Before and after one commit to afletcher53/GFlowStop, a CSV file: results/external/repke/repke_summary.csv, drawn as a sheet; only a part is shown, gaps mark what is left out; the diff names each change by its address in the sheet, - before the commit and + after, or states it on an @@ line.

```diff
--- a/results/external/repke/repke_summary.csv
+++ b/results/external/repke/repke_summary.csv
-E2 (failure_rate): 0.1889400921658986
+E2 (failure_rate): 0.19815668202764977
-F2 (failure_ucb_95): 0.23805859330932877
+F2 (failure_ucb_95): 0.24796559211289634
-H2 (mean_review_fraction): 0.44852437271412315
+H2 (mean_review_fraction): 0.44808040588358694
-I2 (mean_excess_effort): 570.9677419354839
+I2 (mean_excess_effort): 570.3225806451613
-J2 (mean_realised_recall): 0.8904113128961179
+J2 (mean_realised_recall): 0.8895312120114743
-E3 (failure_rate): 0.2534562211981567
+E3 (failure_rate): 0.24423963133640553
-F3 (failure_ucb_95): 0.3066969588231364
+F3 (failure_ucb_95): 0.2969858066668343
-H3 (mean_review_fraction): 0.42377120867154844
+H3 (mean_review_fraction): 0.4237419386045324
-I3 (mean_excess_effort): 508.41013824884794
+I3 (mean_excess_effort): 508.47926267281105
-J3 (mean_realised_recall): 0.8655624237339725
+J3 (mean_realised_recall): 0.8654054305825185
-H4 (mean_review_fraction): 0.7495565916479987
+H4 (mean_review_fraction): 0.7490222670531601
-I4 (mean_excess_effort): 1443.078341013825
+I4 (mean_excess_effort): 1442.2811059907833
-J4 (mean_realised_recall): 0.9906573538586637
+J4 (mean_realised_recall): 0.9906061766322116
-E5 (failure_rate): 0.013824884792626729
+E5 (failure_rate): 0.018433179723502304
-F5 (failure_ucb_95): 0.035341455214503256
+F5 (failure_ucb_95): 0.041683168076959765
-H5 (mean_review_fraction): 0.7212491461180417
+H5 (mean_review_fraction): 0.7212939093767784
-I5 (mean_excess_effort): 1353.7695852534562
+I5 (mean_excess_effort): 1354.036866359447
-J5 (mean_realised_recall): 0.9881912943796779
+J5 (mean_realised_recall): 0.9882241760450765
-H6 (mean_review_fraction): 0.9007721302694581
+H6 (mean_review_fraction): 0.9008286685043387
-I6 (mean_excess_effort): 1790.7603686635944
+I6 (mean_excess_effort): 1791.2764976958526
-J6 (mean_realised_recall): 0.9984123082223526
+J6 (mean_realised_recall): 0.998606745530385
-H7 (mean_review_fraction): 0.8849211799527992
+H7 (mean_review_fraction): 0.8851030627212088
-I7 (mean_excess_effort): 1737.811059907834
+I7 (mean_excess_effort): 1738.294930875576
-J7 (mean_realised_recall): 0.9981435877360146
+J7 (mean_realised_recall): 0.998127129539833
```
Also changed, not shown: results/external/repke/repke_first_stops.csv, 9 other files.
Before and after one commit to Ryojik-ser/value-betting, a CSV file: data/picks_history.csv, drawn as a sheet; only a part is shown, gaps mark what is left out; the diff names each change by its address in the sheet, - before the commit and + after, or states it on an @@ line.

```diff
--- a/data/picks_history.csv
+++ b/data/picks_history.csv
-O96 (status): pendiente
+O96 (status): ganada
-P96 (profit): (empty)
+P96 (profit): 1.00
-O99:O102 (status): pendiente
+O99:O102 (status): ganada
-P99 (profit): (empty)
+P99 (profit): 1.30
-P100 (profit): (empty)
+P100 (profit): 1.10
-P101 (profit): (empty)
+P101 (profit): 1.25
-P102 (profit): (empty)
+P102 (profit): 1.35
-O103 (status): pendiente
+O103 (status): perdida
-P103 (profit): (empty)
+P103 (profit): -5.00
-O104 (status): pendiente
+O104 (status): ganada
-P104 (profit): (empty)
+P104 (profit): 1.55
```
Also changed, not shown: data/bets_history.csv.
::::
Work required: A complete answer lists every line of the listing above that holds the word "empty".

Solution for this problem:
-P96 (profit): (empty)
-P99 (profit): (empty)
-P100 (profit): (empty)
-P101 (profit): (empty)
-P102 (profit): (empty)
-P103 (profit): (empty)
-P104 (profit): (empty)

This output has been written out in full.